At least one Minnesota turkey will be spared this Thanksgiving.
But no guarantees for the days after.
"He'll get to go live at my girlfriend's parents' place," said turkey farmer Peyton Linn, setting the nameless bird on a table in front of gawking media, legislative staff and some roving cabinet secretaries at a State Capitol reception on Tuesday.
"At least for a little longer," added Jes Westbrock, president of the Minnesota Turkey Growers Association and Linn's mom.
So continues Minnesota's proud — if stony — tradition of not making too big a deal about our food.
Gov. Tim Walz and other dignitaries and industry players appeared at the Capitol with the turkey on a table, mostly, to say hello, talk poultry news and then let everything continue on its predestined way.
The bird boasted white plumage, lobster-red wattle and caruncles, a pensive, beady stare and — as tradition dictates — no name.
While those North Carolinian turkeys named "Chocolate" and "Chip," who were pardoned on Monday by President Biden and spent a night in the luxurious Willard InterContinental Hotel in Washington, D.C., will go live long lives on the campus of North Carolina State University, Minnesotans approach their livestock with less whimsy.
In other words, the bird may end up on a dinner plate someday.
Moreover — a bipartisan concern lately — there are constitutional limits on the executive branch's authority.
"As the political reporters know," Gov. Tim Walz told the media gaggle, "I don't have pardon power."
But a governor does have the power to hold a news conference and shine a light on one of Minnesota's leading industries.
Minnesota — particularly in the west — is sturdy turkey country, with more than 40 million birds and 600 family farms. That's nine turkeys for every human in the state. Roughly 20% of the birds eaten across the country will be grown in Minnesota, Walz said.
But it's been an upside-down year for the state's turkey growers. High-path avian influenza has hit more than 100 farms, and more than 3 million birds have been culled. Yet, the industry says it has emerged again strong.
"We got hit again on another farm in the fall," said Westbrock, who raises 1.5 million birds on nine farms in Stearns County. "It's stressful. It's heartbreaking. But we have a close-knit industry.
"For a bad situation, it could've been a lot worse."
The average price of frozen hen turkey in the U.S. has fallen to less than $1 per pound in recent weeks, but it's still 12% higher than a year ago, according to the U.S. Department of Agriculture, reflecting deep retail discounts. Despite bird flu's impact to commercial flocks, producers say there'll be enough turkey to go around, though they suggest consumers may need to settle for a smaller bird than, say, that prized 14-pounder.
At Tuesday's reception, three whole birds wrapped in plastic from Minnesota-based processing facilities — Willmar's Jennie-O (owned by Hormel Foods in Austin), Marshall's Turkey Valley Farms and Thief River Falls' Northern Pride — sat in a basket behind the phalanx of cameras.
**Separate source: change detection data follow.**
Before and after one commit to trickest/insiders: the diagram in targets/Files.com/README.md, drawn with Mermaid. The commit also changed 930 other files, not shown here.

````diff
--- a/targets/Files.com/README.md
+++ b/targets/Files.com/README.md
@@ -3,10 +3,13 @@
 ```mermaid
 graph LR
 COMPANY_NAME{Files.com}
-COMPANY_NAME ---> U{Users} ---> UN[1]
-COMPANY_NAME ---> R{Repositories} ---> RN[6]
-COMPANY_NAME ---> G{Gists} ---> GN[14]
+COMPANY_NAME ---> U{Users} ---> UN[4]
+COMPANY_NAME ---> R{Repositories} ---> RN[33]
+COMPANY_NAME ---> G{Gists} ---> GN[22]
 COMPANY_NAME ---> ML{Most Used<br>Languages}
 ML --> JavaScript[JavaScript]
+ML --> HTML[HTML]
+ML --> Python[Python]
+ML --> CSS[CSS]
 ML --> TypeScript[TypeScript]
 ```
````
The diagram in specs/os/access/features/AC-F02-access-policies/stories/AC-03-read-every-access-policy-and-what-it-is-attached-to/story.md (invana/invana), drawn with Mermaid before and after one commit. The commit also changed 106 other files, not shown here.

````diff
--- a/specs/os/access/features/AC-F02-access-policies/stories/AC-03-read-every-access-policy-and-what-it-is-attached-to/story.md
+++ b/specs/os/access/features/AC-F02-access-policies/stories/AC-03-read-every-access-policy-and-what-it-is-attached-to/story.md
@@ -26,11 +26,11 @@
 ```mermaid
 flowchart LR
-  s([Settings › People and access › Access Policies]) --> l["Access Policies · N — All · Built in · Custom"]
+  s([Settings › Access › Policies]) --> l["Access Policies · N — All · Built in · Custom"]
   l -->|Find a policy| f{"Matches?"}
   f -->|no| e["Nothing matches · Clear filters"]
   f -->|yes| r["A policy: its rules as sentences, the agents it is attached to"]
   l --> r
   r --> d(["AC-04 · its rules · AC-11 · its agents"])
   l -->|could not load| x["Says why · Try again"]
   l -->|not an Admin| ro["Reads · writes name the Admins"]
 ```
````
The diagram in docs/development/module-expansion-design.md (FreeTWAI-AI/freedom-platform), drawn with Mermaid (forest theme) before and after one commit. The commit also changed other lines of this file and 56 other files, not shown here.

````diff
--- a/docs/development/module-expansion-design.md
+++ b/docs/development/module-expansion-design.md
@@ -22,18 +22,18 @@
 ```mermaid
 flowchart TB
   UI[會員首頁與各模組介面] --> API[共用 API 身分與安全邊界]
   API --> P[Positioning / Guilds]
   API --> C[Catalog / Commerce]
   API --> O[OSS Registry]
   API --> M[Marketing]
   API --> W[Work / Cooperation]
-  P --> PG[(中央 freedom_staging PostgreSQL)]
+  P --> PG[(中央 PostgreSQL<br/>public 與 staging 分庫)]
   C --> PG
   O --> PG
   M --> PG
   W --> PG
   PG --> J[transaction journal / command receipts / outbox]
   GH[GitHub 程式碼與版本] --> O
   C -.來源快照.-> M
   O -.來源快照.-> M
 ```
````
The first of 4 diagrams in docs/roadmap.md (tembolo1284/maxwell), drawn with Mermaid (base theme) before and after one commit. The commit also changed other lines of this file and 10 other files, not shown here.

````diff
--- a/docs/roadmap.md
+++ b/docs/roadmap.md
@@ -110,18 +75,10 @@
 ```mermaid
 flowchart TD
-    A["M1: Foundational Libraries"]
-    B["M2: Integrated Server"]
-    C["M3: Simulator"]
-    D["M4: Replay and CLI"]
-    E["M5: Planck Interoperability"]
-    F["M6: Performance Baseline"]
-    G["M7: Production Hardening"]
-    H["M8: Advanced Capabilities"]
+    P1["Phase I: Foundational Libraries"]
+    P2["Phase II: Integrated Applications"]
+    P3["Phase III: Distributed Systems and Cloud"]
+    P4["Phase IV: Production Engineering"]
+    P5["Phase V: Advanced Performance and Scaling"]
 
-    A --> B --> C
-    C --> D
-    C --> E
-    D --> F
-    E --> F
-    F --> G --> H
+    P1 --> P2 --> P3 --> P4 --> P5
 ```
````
Last year's turkey received a name (Harold). But this year, the governor's staff shook their heads when asked by reporters about the bird's moniker. It seemed the state has returned to stoic form.
After the reception and remarks, Agriculture Commissioner Thom Petersen leaned next to the podium, sighing.
"This is my favorite press conference of the year," said Petersen. "But I wish we would've named the bird."
Below him, a child in a Goofy sweatshirt — grandson to Sleepy Eye turkey farmer Butch Brey — posed with the unnamed turkey, now curiously extending is neck, for glamour shots. Asked by a reporter for his assessment of the tom turkey, the boy didn't hold back.
"I like it."